Video

Video S. Korean Businesses Want to End Trade Restrictions With North

Business leaders in South Korea are calling for President Park Geun-hye to ease trade restrictions with North Korea that were put in place in 2010 after the sinking of a South Korean warship.Pro-business groups argue that expanding trade and investment is not only good for business, it is also good for long-term regional peace and security. VOA’s Brian Padden reports.
Video

Video US Marching Bands Grow Into a Show of Their Own

The 2014 Super Bowl halftime show was the most-watched in history - attracting an estimated 115 million viewers. That event featured pop star Bruno Mars. But the halftime show tradition started with marching bands, which still dominate the entertainment at U.S. high school and college American football games. But as Enming Liu reports in this story narrated by Adrianna Zhang, marching bands have grown into a show of their own.
Video

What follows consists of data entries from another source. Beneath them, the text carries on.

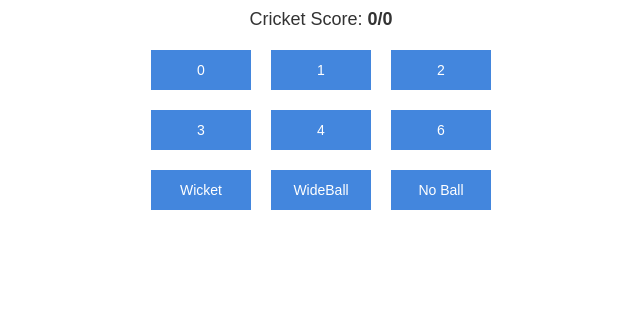
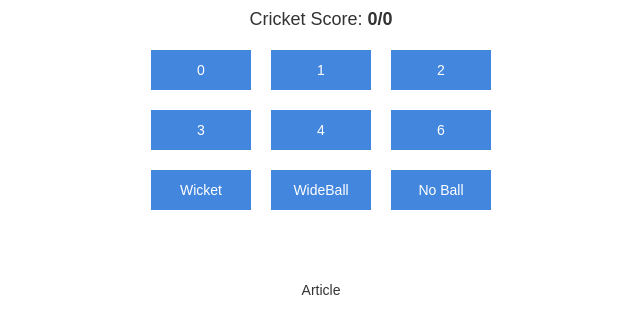
Before and after one commit to Sowji-dev/Frontend, a React (Create React App) app in the folder React/sample/: page /article in a window 1280 px wide. Shown: the top 334 px of the page, without its empty margins (319-959 px from the left). Built offline with nearby package versions, Linux system fonts and the light colour scheme.

Commit message:
added routing

```diff
--- a/React/sample/package.json
+++ b/React/sample/package.json
@@ -10,6 +10,7 @@
     "formik": "^2.4.2",
     "react": "^18.2.0",
     "react-dom": "^18.2.0",
+    "react-router-dom": "^6.14.2",
     "react-scripts": "5.0.1",
     "web-vitals": "^2.1.4",
     "yup": "^1.2.0"
--- a/React/sample/src/App.jsx
+++ b/React/sample/src/App.jsx
@@ -1,5 +1,7 @@
+import { Outlet } from 'react-router';
 import './App.css'
 import React, { useState } from 'react';
+import Sports from './Sports';
 function App() {
   var [score,setScore]=useState(0)
   var [runs,setRuns]=useState(0)
@@ -11,6 +13,7 @@ function App() {
   }
   return (
     <div >
+      <div>
         <h4>Cricket Score:<b> {score}/{runs}</b></h4>
         <button onClick={()=>add(0)}> 0</button>
         <button onClick={()=>add(1)}> 1</button>
@@ -22,6 +25,9 @@ function App() {
         <button onClick={()=>add(1)}> WideBall</button>
         <button onClick={()=>add(1)}> No Ball</button>
       </div>
+      <br/><br/><br/>
+     <Outlet></Outlet>
+    </div>
   );
 }
 export default App;
--- /dev/null
+++ b/React/sample/src/Article.jsx
@@ -0,0 +1,11 @@
+import React from 'react'
+
+function Article() {
+  return (
+    <div>
+      Article
+    </div>
+  )
+}
+
+export default Article
--- /dev/null
+++ b/React/sample/src/Sports.jsx
@@ -0,0 +1,11 @@
+import React from 'react'
+
+function Sports() {
+  return (
+    <div>
+      sports
+    </div>
+  )
+}
+
+export default Sports
--- a/React/sample/src/index.js
+++ b/React/sample/src/index.js
@@ -3,10 +3,28 @@ import ReactDOM from 'react-dom/client';
  import './index.css';
 import App from './App';
 import reportWebVitals from './reportWebVitals';
-
+import { RouterProvider, createBrowserRouter } from 'react-router-dom';
+import Sports from './Sports';
+import Article from './Article';
+const router=createBrowserRouter([
+    {
+        path:'/',
+        element:<App></App>,
+        children:[
+            {
+                path:'/sports',
+                element:<Sports></Sports>
+            },
+            {
+                path:'/article',
+                element:<Article></Article>
+            }
+        ]
+    }
+])
 const root = ReactDOM.createRoot(document.getElementById('root'));
 root.render(
-    <App />
+   <RouterProvider router={router}></RouterProvider>
 );
 
 reportWebVitals();
```
Also changed, not shown: 1 other file (tests, documents, lock files or other folders). Lines whose indentation alone changed are shown as unchanged.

Video Secular, Religious Kurds Face Off in Southeast Turkey

Turkey’s predominantly Kurdish southeast has been rocked by violence between religious and secular Kurds. Dorian Jones reports on the reasons behind the stand-off from the region's main city of Diyarbakir, which suffered the bloodiest fighting.
Video

Video Kenya: Misuse of Antibiotics Leading to Resistance by Immune System

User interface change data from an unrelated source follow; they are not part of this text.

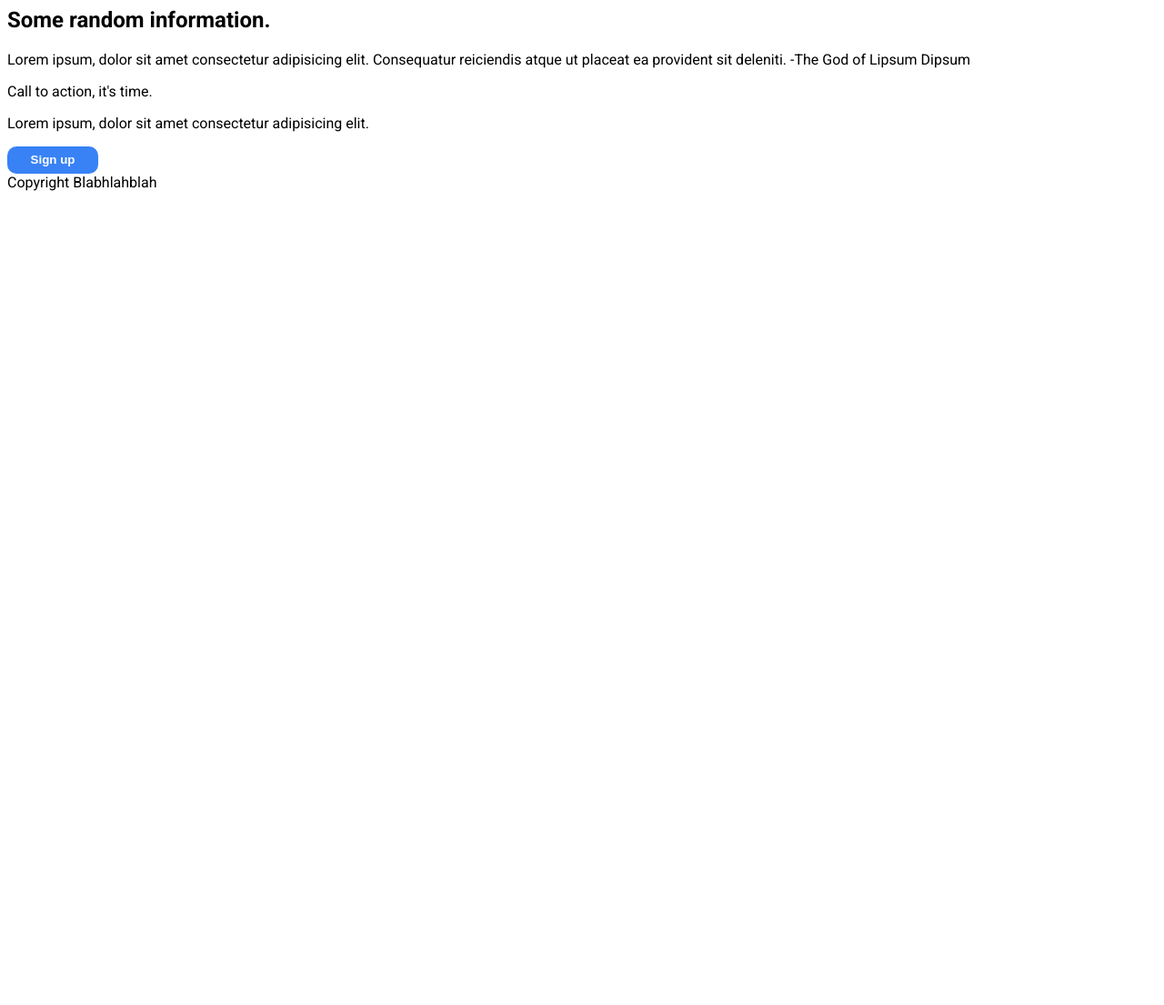
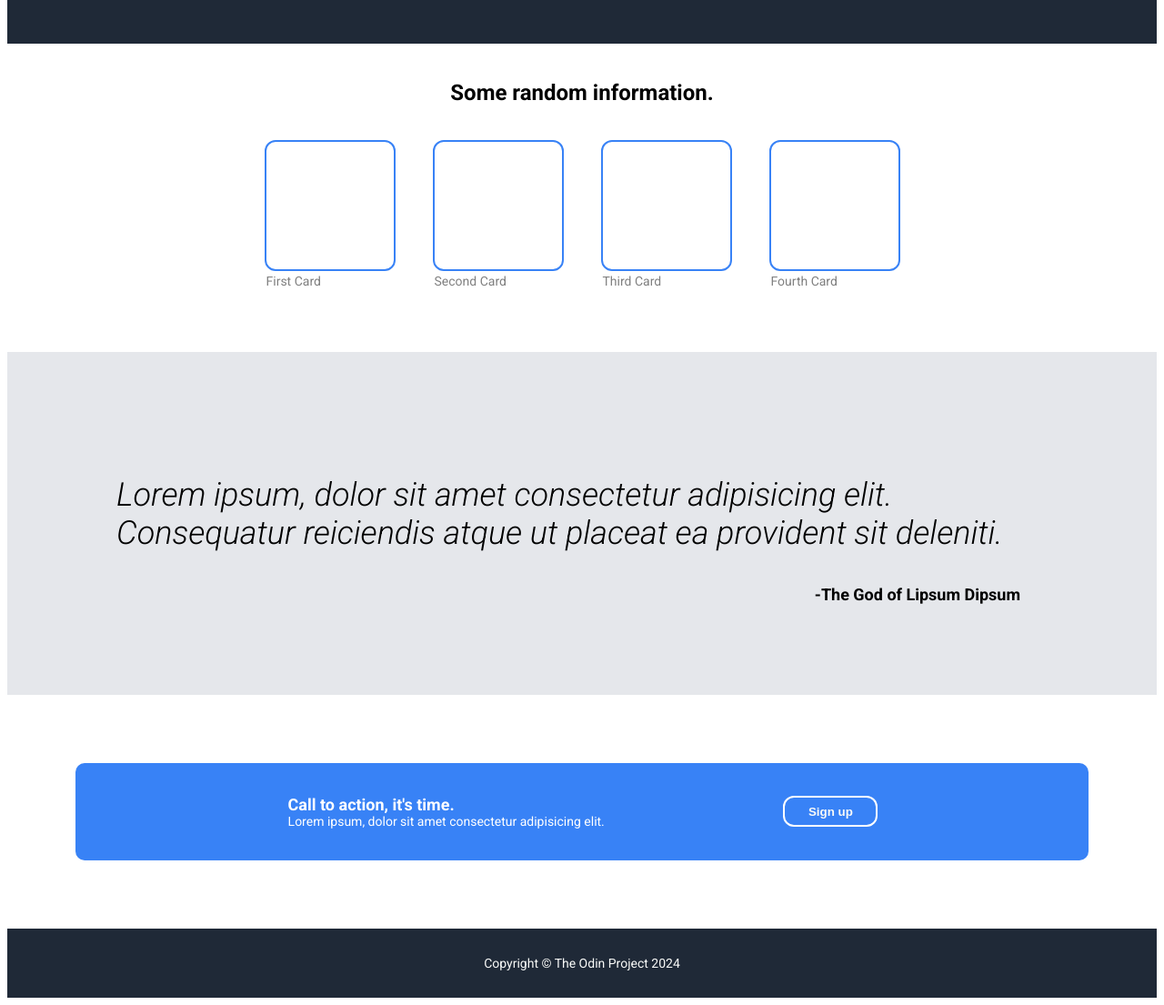
Before and after one commit to AthreyuIV/landing-page, a plain HTML site: page index.html in a window 1280 px wide. Shown: the part 500-1605 px from the top of the page at 91% size. Before the commit the page ends 800 px from the top, so only its background shows below. Drawn offline with Linux system fonts and the light colour scheme.

Commit message:
Finish the structure of my Landing Page
Finished the general structure of my landing page and have it
in a good place. Friday going to add the finishing touches and clean
up the code a little bit. Add some customized content and make it your own
thing.

```diff
--- a/index.html
+++ b/index.html
@@ -31,7 +31,7 @@
     <div class="signup">
       <h1>This website is awesome</h1>
       <p>Lorem ipsum dolor sit amet consectetur adipisicing elit.</p>
-      <button>Sign up</button>
+      <button><a href="https://youtu.be/dQw4w9WgXcQ?si=E6gDEZNYTStatg6i" target="_blank">Sign up</a></button>
     </div>
     <img src="https://cdn.pixabay.com/photo/2024/03/29/23/36/village-8663792_1280.jpg" class="animevillage">
 </div>
@@ -41,33 +41,58 @@
 <div class="cards">
     <div class="card-one"></div>
     <div class="card-two"></div>
-    <div class="card-two"></div>
-    <div class="card-two"></div>
+    <div class="card-three"></div>
+    <div class="card-four"></div>
 </div>
 
 <div class="card-text">
-    <div class="text-one"></div>
-    <div class="text-two"></div>
-    <div class="text-three"></div>
-    <div class="text-four"></div>
+    <div class="text-one">First Card</div>
+    <div class="text-two">Second Card</div>
+    <div class="text-three">Third Card</div>
+    <div class="text-four">Fourth Card</div>
 </div>
 
 <!-- testimonial -->
 <div class="testimonial">
-    <p>Lorem ipsum, dolor sit amet consectetur adipisicing elit.
+
+    <div class="quote">
+        <p>Lorem ipsum, dolor sit amet consectetur adipisicing elit.
         Consequatur reiciendis atque ut placeat ea provident sit deleniti.
+        </p>
+    </div>
+
+    <div class="signature">
         -The God of Lipsum Dipsum
-    </p>
+    </div>
+
 </div>
 
 <div class="footer-signup">
-    <p>Call to action, it's time.</p>
-    <p>Lorem ipsum, dolor sit amet consectetur adipisicing elit.</p>
-    <button>Sign up</button>
+
+    <div class="call-container">
+
+        <div class="call-to-action">
+            <div class="call-style">
+                Call to action, it's time.
+            </div>
+            <div class="inspire-style">
+                Lorem ipsum, dolor sit amet consectetur adipisicing elit.
+            </div>
+        </div>
+
+        <div class="signup">
+            <div class="signup-style">
+                <button id="action-button"><a href="https://youtu.be/dQw4w9WgXcQ?si=E6gDEZNYTStatg6i" target="_blank">Sign up</a></button>
+            </div>
+        </div>
+
+    </div>
+
+
 </div>
 
 <div class="footer">
-    Copyright Blabhlahblah
+    Copyright &copy; The Odin Project 2024
 </div>
 
 </body>
--- a/style.css
+++ b/style.css
@@ -37,10 +37,101 @@ body {
 }
 
 .animevillage {
-    width: 400px;
+    width: 40%;
+    min-width: 300px;
     display: block;
     border: solid 1px white;
 }
+
+/* content and cards */
+
+.cards {
+    display: flex;
+    gap: 45px;
+    justify-content: center;
+}
+
+.card-one, .card-two, .card-three, .card-four {
+    width: 140px;
+    height: 140px;
+    outline: 2px solid #3882f6;
+    border-radius: 10px;
+}
+
+.card-text {
+    display: flex;
+    gap: 45px;
+    justify-content: center;
+    padding-top: 5px;
+    padding-bottom: 70px;
+}
+
+.text-one, .text-two, .text-three, .text-four {
+    width: 140px;
+    font-size: 14px;
+    color: grey;
+}
+
+.testimonial {
+    background-color: #e5e7eb;
+    padding: 100px;
+    display: flex;
+    flex-direction: column;
+    padding-left: 80px;
+    padding-right: 80px;
+}
+
+.quote {
+    font-size: 36px;
+    font-weight: 300;
+    font-style: italic;
+    padding-left: 40px;
+    padding-right: 40px;
+}
+
+.signature {
+    margin-left: auto;
+    font-size: 18px;
+    font-weight: bold;
+    padding-left: 40px;
+    padding-right: 70px;
+}
+
+.footer-signup {
+    padding: 75px;
+}
+
+.call-container {
+    background-color: #3882f6;
+    display: flex;
+    justify-content: space-evenly;
+    padding: 35px;
+    border-radius: 10px;
+}
+
+.call-style {
+    color: white;
+    font-weight: bold;
+    font-size: 18px;
+}
+
+.inspire-style {
+    color: white;
+    font-size: 14px;
+}
+
+#action-button {
+    outline: 2px solid white;
+}
+
+.footer {
+    background-color: #1f2937;
+    color: #f9faf8;
+    padding: 30px;
+    text-align: center;
+    font-size: 14px;
+}
+/* element styles */
 
 ul {
     display: flex;
@@ -62,6 +153,11 @@ h1 {
     font-weight: 900;
 }
 
+h2 {
+    text-align: center;
+    padding: 20px;
+}
+
 button {
     background-color: #3882f6;
     color: white;
```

In Kenya, the rise of drug resistant bacteria could reverse the gains made by medical science over diseases that were once treatable. Kenyans could be at risk of fatalities as a result if the power in antibiotics is not preserved. Lenny Ruvaga has more on the story from Nairobi.
Video

Video Solar-Powered Plane Getting Ready to Circumnavigate Globe

Pilots of the solar plane that already set records flying without a drop of fuel are close to making their first attempt to fly the craft around the globe. They plan to do it in 25 flying days over a five month period. VOA’s George Putic reports.
Video

Video How Experts Decide Ethiopia Has the Best Coffee

Ethiopia’s coffee has been ranked as the best in the world by an international group of coffee connoisseurs. Not surprisingly, coffee is a top export for the country. But at home it is a source of pride. Marthe van der Wolf in Addis Ababa decided to find out what makes the bean and brew so special and how experts make their determinations.
Video

Video Yazidi Refugees at Center of Political Fight Between Turkey, Kurds

The treatment of thousands of Yazidis refugees who fled to Turkey to escape attacks by Islamic State militants has become the center of a dispute between the Turkish government and the country's pro-Kurdish movement. VOA's Dorian Jones reports.
Video

Video World’s Richest 1% Forecast to Own More Than Half of Global Wealth

The combined wealth of the world's richest 1 percent will overtake that of the remaining 99 percent at some point in 2016, according to the anti-poverty charity Oxfam. Campaigners are demanding that policymakers take action to address the widening gap between the ‘haves’ and the ‘have nots’, as Henry Ridgwell reports for VOA from London.

Circumventing Censorship

An Internet Primer for Healthy Web Habits

As surveillance and censoring technologies advance, so, too, do new tools for your computer or mobile device that help protect your privacy and break through Internet censorship.
More

All About America

AppleAndroid